Caroline Flack's mother has said she was upset by how Jeremy Clarkson was allowed to "say what he wants" about the Duchess of Sussex, who could be "fragile".
The former Top Gear presenter, 62, wrote an article in The Sun in which he said he dreamed of Meghan being paraded through British towns and publicly shamed, adding that "everyone who's my age thinks the same way".
Caroline Flack, who grew up in Norfolk died on 15 February 2020 after taking her own life at the age of 40.
Speaking to LBC broadcaster Shelagh Fogarty, Caroline's mother Christine Flack, criticised the Clarkson article, saying: "We shouldn't be allowed to just say awful things."
"It's just upset me so much that Jeremy Clarkson has been allowed to not only think that, but put it in print about somebody who we don't know whether she's fragile or not," she said.

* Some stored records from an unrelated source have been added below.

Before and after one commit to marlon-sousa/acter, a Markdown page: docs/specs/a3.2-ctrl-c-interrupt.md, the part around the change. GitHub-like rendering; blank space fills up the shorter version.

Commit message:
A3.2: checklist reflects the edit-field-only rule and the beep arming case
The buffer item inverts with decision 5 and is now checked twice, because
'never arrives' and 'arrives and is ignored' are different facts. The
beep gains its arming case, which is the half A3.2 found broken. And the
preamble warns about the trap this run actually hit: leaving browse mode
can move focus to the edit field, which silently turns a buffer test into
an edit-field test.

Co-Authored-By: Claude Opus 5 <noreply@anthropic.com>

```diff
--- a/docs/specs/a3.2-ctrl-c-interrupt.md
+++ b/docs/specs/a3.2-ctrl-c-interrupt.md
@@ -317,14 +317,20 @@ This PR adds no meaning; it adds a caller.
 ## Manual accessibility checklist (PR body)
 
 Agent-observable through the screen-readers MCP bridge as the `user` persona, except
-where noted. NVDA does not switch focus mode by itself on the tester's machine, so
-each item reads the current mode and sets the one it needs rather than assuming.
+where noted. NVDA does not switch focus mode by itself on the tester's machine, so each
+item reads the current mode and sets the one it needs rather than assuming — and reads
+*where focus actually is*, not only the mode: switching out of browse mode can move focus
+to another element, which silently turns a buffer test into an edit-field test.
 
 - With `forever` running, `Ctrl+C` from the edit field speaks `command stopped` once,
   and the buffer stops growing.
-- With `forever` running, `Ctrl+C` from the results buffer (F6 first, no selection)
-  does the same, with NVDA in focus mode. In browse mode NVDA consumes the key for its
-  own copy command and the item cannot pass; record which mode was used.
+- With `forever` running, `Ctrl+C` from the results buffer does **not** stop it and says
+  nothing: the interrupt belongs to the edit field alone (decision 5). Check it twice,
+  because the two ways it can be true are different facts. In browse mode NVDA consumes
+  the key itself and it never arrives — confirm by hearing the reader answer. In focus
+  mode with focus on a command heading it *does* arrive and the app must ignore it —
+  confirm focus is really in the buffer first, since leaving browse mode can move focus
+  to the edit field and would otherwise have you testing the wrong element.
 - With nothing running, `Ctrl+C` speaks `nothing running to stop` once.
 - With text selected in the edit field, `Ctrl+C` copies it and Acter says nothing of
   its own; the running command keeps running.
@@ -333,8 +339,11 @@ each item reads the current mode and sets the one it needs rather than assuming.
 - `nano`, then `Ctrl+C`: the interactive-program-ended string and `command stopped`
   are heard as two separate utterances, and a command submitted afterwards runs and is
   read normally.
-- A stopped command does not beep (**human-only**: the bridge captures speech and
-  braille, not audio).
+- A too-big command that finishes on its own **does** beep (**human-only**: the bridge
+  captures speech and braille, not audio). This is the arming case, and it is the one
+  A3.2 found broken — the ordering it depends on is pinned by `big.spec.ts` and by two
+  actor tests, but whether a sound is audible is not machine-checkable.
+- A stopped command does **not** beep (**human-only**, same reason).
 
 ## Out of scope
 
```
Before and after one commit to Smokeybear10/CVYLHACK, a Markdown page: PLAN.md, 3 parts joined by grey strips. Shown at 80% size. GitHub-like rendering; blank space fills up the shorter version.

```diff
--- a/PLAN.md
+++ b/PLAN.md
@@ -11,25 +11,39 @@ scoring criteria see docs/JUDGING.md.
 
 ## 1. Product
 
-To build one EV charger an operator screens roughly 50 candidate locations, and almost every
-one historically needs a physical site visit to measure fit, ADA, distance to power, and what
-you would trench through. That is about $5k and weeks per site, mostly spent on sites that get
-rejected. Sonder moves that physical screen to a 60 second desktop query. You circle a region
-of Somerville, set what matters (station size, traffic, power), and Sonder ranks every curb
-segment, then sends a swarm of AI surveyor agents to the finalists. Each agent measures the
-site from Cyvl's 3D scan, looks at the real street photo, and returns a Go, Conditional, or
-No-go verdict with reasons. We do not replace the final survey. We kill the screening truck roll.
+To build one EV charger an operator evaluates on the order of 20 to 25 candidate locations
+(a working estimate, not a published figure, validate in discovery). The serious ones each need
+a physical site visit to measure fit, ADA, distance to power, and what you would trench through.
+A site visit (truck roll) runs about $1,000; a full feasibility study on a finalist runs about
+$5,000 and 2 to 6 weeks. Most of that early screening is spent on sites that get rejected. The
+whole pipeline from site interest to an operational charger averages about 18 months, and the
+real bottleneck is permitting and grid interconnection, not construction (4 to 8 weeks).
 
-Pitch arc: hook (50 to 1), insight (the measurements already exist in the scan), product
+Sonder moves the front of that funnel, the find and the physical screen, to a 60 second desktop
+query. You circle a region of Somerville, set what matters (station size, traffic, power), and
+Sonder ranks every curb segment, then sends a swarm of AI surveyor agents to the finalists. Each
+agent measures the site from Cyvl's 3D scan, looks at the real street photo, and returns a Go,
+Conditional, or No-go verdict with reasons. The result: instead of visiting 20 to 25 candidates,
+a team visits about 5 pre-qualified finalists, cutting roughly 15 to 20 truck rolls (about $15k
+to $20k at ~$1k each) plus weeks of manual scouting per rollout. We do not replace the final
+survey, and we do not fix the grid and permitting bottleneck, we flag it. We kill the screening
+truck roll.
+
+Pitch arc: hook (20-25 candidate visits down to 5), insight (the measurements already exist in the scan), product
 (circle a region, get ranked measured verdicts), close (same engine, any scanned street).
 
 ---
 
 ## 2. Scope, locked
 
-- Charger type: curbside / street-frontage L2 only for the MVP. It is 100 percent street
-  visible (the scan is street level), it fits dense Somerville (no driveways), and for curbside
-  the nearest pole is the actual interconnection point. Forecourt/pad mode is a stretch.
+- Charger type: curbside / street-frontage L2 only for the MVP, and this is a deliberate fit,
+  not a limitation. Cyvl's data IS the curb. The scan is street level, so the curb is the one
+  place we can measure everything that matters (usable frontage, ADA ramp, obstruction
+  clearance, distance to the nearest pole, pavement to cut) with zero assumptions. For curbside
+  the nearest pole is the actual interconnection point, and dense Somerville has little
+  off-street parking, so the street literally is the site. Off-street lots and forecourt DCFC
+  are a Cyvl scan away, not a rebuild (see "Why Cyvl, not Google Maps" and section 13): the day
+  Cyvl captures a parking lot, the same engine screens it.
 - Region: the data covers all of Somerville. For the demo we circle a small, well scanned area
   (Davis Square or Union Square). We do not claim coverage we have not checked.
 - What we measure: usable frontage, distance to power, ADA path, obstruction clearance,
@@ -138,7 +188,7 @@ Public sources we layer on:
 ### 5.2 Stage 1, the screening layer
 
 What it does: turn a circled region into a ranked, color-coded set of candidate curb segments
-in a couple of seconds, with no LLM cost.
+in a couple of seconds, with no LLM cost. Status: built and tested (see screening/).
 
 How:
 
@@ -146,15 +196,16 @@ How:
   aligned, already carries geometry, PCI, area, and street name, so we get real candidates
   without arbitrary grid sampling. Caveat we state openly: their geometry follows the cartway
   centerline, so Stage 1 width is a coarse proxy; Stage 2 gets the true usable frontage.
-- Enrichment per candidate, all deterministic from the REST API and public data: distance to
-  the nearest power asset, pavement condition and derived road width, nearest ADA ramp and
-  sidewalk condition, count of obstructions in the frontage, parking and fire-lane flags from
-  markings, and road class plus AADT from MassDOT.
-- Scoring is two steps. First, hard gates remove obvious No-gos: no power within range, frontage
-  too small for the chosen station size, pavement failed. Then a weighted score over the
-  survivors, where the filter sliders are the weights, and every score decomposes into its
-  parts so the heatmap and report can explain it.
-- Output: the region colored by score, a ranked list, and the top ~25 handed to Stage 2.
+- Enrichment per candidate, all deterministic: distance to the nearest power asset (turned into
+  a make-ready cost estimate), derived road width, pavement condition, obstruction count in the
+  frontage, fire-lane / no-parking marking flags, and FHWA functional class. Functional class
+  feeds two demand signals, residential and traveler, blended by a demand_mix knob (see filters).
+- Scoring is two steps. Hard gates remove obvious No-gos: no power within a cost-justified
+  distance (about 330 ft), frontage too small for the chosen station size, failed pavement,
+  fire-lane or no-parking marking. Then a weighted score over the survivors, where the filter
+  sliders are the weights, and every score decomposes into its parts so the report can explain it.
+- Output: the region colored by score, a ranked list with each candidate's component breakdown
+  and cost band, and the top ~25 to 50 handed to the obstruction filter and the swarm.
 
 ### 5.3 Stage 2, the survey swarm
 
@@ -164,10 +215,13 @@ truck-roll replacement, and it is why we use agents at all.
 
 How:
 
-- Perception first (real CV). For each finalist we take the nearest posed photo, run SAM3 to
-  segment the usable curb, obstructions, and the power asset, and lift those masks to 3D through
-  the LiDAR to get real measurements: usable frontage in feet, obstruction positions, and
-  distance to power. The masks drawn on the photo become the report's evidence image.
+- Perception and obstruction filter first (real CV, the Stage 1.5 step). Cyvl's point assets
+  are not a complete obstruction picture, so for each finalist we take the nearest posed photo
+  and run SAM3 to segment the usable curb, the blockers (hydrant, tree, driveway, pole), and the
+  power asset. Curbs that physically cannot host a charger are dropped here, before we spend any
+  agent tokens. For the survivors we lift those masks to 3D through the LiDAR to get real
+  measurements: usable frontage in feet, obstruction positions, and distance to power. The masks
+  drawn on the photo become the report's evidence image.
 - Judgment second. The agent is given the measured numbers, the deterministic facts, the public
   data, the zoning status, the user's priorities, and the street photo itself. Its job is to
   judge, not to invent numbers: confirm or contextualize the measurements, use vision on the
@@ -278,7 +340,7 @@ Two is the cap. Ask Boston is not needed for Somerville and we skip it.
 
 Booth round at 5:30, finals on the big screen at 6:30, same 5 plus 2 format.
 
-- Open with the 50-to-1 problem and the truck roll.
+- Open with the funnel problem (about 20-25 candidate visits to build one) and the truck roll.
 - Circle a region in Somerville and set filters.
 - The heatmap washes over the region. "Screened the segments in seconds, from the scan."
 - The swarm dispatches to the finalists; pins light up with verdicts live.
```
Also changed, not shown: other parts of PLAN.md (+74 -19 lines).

"I've got to kind of explain it, my daughter was Caroline Flack and what was printed in the papers, so much of it was untrue... It's all too easy just to apologise."
On Monday, Clarkson said he was "horrified to have caused so much hurt" following backlash over comments he made in the newspaper column about how he "hated" Meghan.
Clarkson's article followed the recent broadcast of Harry and Meghan's explosive six-part Netflix documentary, in which the couple made allegations of mistreatment by the royal family.
The Independent Press Standards Organisation (Ipso) said it had received more than 6,000 complaints over the article - almost half the total number of complaints the media regulator received in 2021.
Ms Flack said: "I'm too nervous and I can see that even though Meghan and Harry have got all that money, and they even said if they can't win, how can anyone else win.
"They don't know who they're dealing with and someone like Jeremy Clarkson can just say what he wants but it gets printed, that's the worst thing."
She later added: "It's incredible. Why write something so bad, we thought at least when Cari (Caroline) died at least this thing about being kind, it isn't a joke, it's a real thing, if you're going to write something about someone, let it be nice.
"It fires up other people who aren't nice. They get on the bandwagon don't they? It's dangerous."
After Flack's death a coroner ruled she took her own life after learning prosecutors were going to press ahead with an assault charge over an incident involving her boyfriend, Lewis Burton.
Fogarty said: "I didn't know Caroline directly but I knew friends of hers and I think often of her actually and what a bright star she was and when people are telling me only today 'They're only words, they're only words, they're only words', words really made Caroline suffer sometimes."
Anyone who needs support can call Samaritans for free on 116 123 (UK and ROI), email firstname.lastname@example.org or visit the Samaritans website.